1975’s The Birthgrave wasn’t Tanith Lee’s first novel but it seems like a good place to begin my new review series, A Year of Tanith Lee.
There were a number of reasons for this choice:
- DAW has just reissued it, so it’s easily available.
- I believe that it was this book that established Lee as an author of significance; it was a Nebula nominee,
- When I solicited suggestions for Lee books to review, this was one of the works that turned up in list after list.
The Birthgrave is of particular interest to me because hard as it may be to believe, even though I have been aware of its existence for
OH GOD FORTY YEARS HOW CAN IT BE FORTY YEARS some time, I’ve never read it. There as a reason for this, a very stupid reason. More on that later.
Centuries after the fall of her great and terrible people, an amnesiac wakes deep underground.
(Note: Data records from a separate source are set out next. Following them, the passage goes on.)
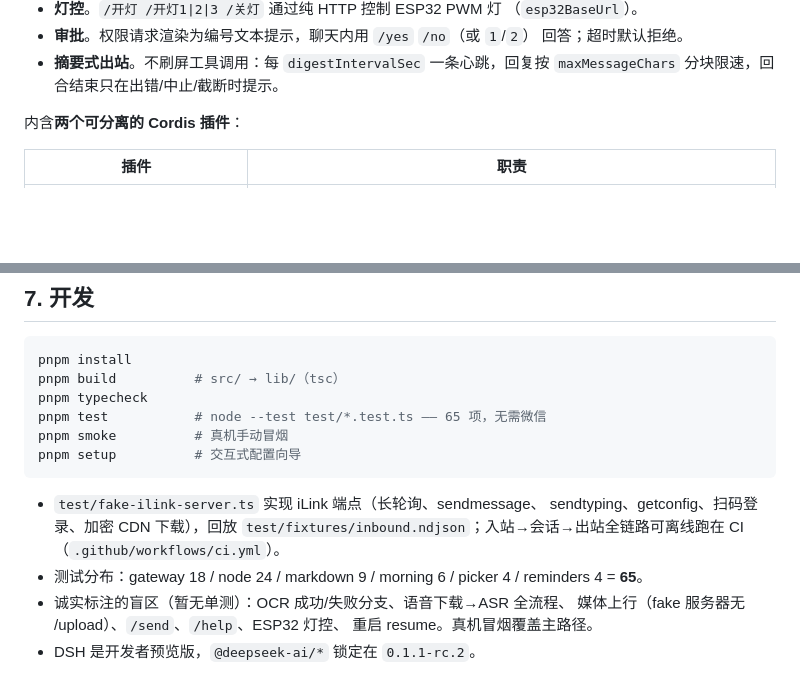
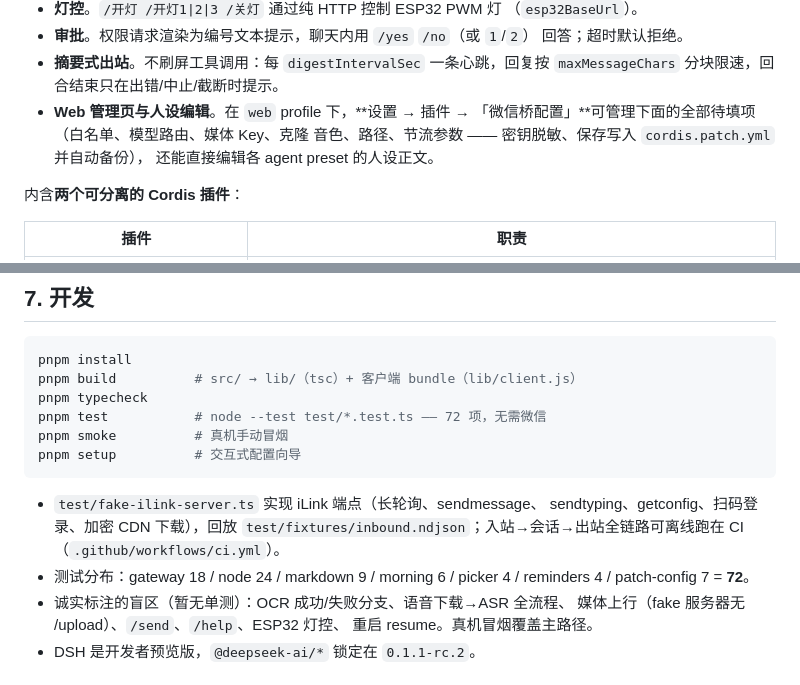
Before and after one commit to PRTS168/dsh-wechat-suite, a Markdown page: README.zh.md, 2 parts joined by grey strips. Drawn GitHub-style; blank space fills up the shorter version.

Commit message:
docs: 首页 README 同步至 v0.2.1（72 项测试/分布、客户端 bundle 构建、Web 管理页与人设功能条目）

````diff
--- a/README.zh.md
+++ b/README.zh.md
@@ -56,6 +56,10 @@ profile 接到微信个人账号 —— 与 hermes-agent、OpenClaw 同机制。
   回答；超时默认拒绝。
 - **摘要式出站**。不刷屏工具调用：每 `digestIntervalSec` 一条心跳，回复按
   `maxMessageChars` 分块限速，回合结束只在出错/中止/截断时提示。
+- **Web 管理页与人设编辑**。在 `web` profile 下，**设置 → 插件 →
+  「微信桥配置」**可管理下面的全部待填项（白名单、模型路由、媒体 Key、克隆
+  音色、路径、节流参数 —— 密钥脱敏、保存写入 `cordis.patch.yml` 并自动备份），
+  还能直接编辑各 agent preset 的人设正文。
 
 内含**两个可分离的 Cordis 插件**：
 
@@ -209,9 +213,9 @@ Agent 工具（供模型调用）：
 
 ```sh
 pnpm install
-pnpm build          # src/ → lib/（tsc）
+pnpm build          # src/ → lib/（tsc）+ 客户端 bundle（lib/client.js）
 pnpm typecheck
-pnpm test           # node --test test/*.test.ts —— 65 项，无需微信
+pnpm test           # node --test test/*.test.ts —— 72 项，无需微信
 pnpm smoke          # 真机手动冒烟
 pnpm setup          # 交互式配置向导
 ```
@@ -221,7 +225,7 @@ pnpm setup          # 交互式配置向导
   `test/fixtures/inbound.ndjson`；入站→会话→出站全链路可离线跑在 CI
   （`.github/workflows/ci.yml`）。
 - 测试分布：gateway 18 / node 24 / markdown 9 / morning 6 / picker 4 /
-  reminders 4 = **65**。
+  reminders 4 / patch-config 7 = **72**。
 - 诚实标注的盲区（暂无单测）：OCR 成功/失败分支、语音下载→ASR 全流程、
   媒体上行（fake 服务器无 /upload）、`/send`、`/help`、ESP32 灯控、
   重启 resume。真机冒烟覆盖主路径。
````
Also changed, not shown: README.md (+8 -3 lines).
Berated for her people’s sins by a bodiless voice calling itself Karrakaz, tortured with a glimpse of her own monstrous reflection, the amnesiac is offered death — but chooses instead to flee the caverns, into a world populated by the ignorant descendants of the humans her people once enslaved.
The villagers she encounters offer her worship. She rewards them with death.